The Corner

Elections

Why More Wisconsin Voters Won’t Tell a Pollster Their Pick for President in 2020

(Al Drago/Reuters)

In Marquette University Law School’s final 2016 poll of Wisconsin, only 1 percent of likely voters refused to say which presidential candidate they supported, but Marquette’s final 2020 poll finds that 6 percent of likely voters are refusing to answer the question:

I asked pollster Charles Franklin to explain what’s going on here:

“It turns out that people who have early-voted are a bit more likely to decline to say who they voted for,” says Charles Franklin, the Marquette Law School professor in charge of the poll. “Because so many people now have early-voted, this was not an issue you could really see in polling in earlier years. Now with 40 percent [of likely voters] having already voted, it amounts to this 6 percent who declined or refused to say.”

Are these shy Trump voters? Shy Biden voters?
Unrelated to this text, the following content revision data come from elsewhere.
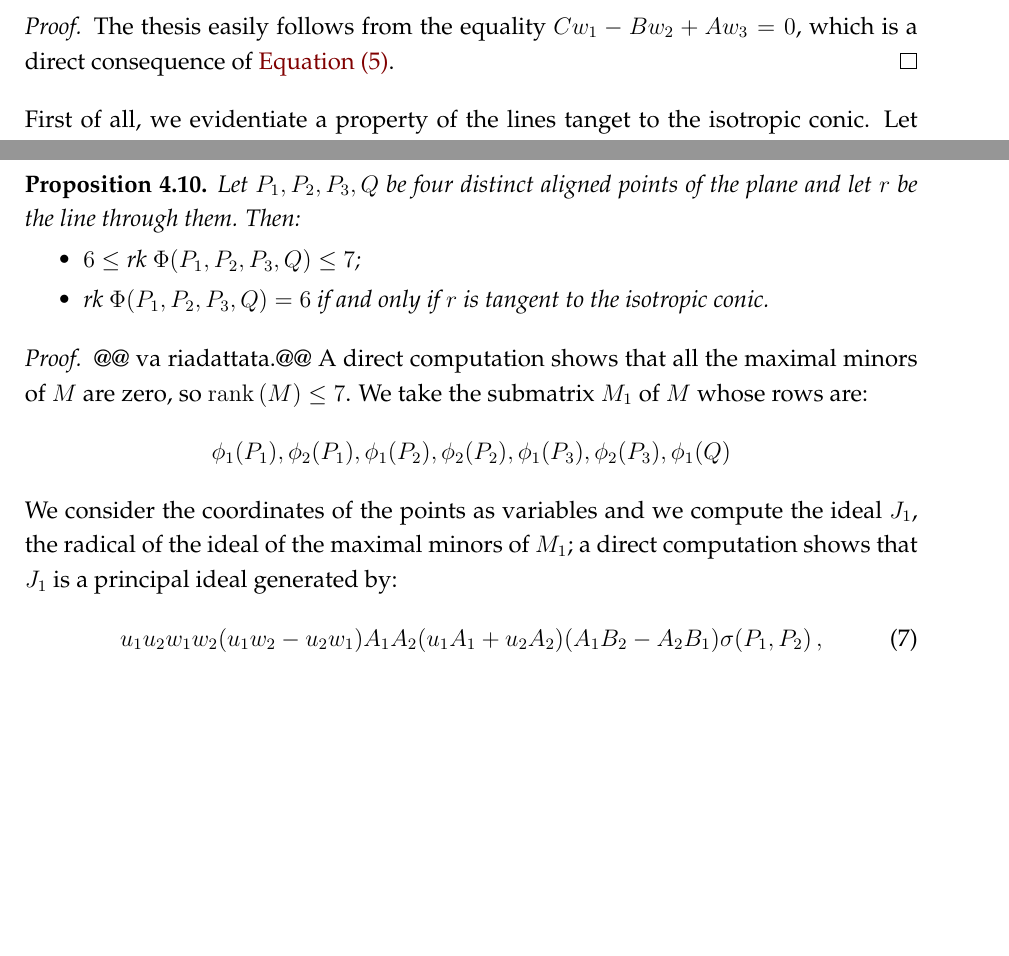
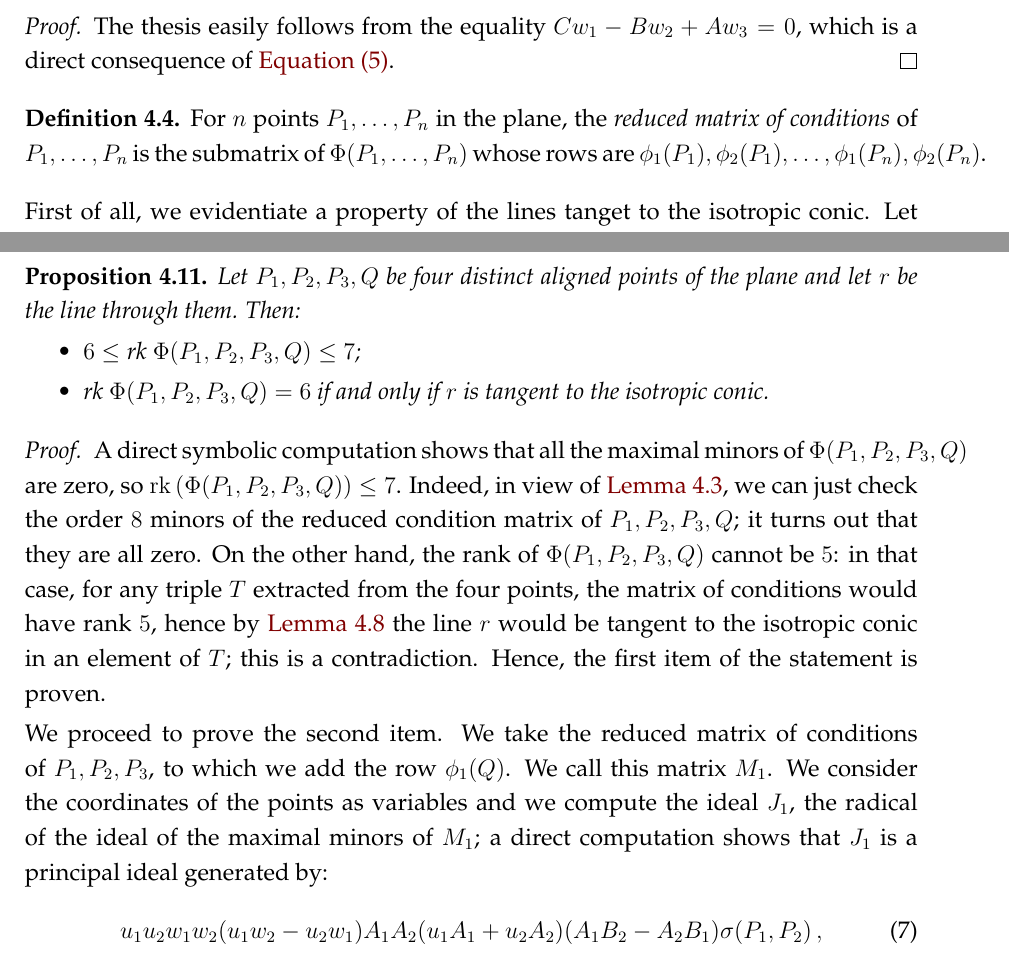
Before and after one commit to MatteoGallet/AlignedEigenpoints, a LaTeX document (disubbidienza.tex): two parts of pages 6 and 9 of 16 before the commit and two parts of pages 6 and 9 of 17 after it, joined at a grey line, cut so that both start at the same text, the shorter picture padded with empty space. Compiled offline with pdfLaTeX.

Commit message:
Dimostrato che nel caso di quattro punti allineati il rango della matrice delle condizioni è minore o uguale a 7.

```diff
--- a/disubbidienza.tex
+++ b/disubbidienza.tex
@@ -423,6 +423,12 @@ Construct three $1 \times n$ matrices $w_1$, $w_2$, $w_3$ by extracting the entr
   The thesis easily follows from the equality $C w_1 - B w_2 + A w_3 = 0$, which is a direct consequence of \Cref{eq:base}.
 \end{proof}
 
+\begin{definition}
+ \label{definition:reduced_matrix_conditions}
+ For $n$ points $P_1, \dotsc, P_n$ in the plane, the \emph{reduced matrix of conditions} of $P_1, \dotsc, P_n$ is the submatrix of~$\Phi(P_1, \dotsc, P_n)$ whose rows are $\phi_1(P_1), \phi_2(P_1), \dotsc, \phi_1(P_n), \phi_2(P_n)$.
+\end{definition}
+
+
 % \begin{lemma}
 %   \label{lemma_for_minors2}
 %   Let $P(A: B: C)$, $Q(A': B': C')$ be two points of $\mathbb{P}^2_K$
@@ -585,7 +591,7 @@ The direct inspection of the ideal obtained from these procedures gives the thes
 \end{proof}
 
 \begin{prop}
-\label{pr4}
+\label{proposition:four_aligned}
 Let $P_1, P_2, P_3, Q$ be four distinct aligned points of the plane and
 let $r$ be the line through them. Then:
 \begin{itemize}
@@ -595,14 +601,16 @@ to the isotropic conic.
 \end{itemize}
 \end{prop}
 \begin{proof}
-  @@ va riadattata.@@
-  A direct computation shows that all the maximal minors of $M$ are
-  zero, so $\mathrm{rank}\,(M) \leq 7$.
-  We take the submatrix $M_1$ of $M$ whose rows are:
-  \[
-    \phi_1(P_1), \phi_2(P_1), \phi_1(P_2), \phi_2(P_2),
-    \phi_1(P_3), \phi_2(P_3), \phi_1(Q)
-  \]
+  A direct symbolic computation shows that all the maximal minors of~$\Phi(P_1, P_2, P_3, Q)$ are
+  zero, so $\mathrm{rk}\,(\Phi(P_1, P_2, P_3, Q)) \leq 7$.
+  Indeed, in view of \Cref{lemma:minors}, we can just check the order~$8$ minors of the reduced condition matrix of $P_1, P_2, P_3, Q$; it turns out that they are all zero.
+  On the other hand, the rank of $\Phi(P_1, P_2, P_3, Q)$ cannot be $5$:
+  in that case, for any triple~$T$ extracted from the four points, the matrix of conditions would have rank~$5$, hence by \Cref{proposition:three_aligned_ranks} the line~$r$ would be tangent to the isotropic conic in an element of $T$; this is a contradiction.
+  Hence, the first item of the statement is proven.
+
+  We proceed to prove the second item.
+  We take the reduced matrix of conditions of~$P_1, P_2, P_3$, to which we add the row~$\phi_1(Q)$.
+  We call this matrix~$M_1$.
   We consider the coordinates of the points as variables and we compute
   the ideal $J_1$, the radical of the ideal of the maximal minors of $M_1$;
   a direct computation shows that $J_1$ is a principal ideal generated by:
```
Also changed, not shown: disubbidienza.tex (8 more changed lines), 1 other file.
Franklin believes that they’re close to an even mix of both: He found that one-third of them (or 2 percent of likely voters) said they were favorable to Biden but not Trump, one-third said they were favorable to Trump but not Biden, and the final third had a favorable view of both candidates or an unfavorable view of both candidates.

In other words, if you allocate the “refused” column based on favorability ratings, the poll results would be 50 percent for Biden, 45 percent for Trump, 2 percent for Jorgensen, and “2 percent that we’re not able to classify,” says Franklin.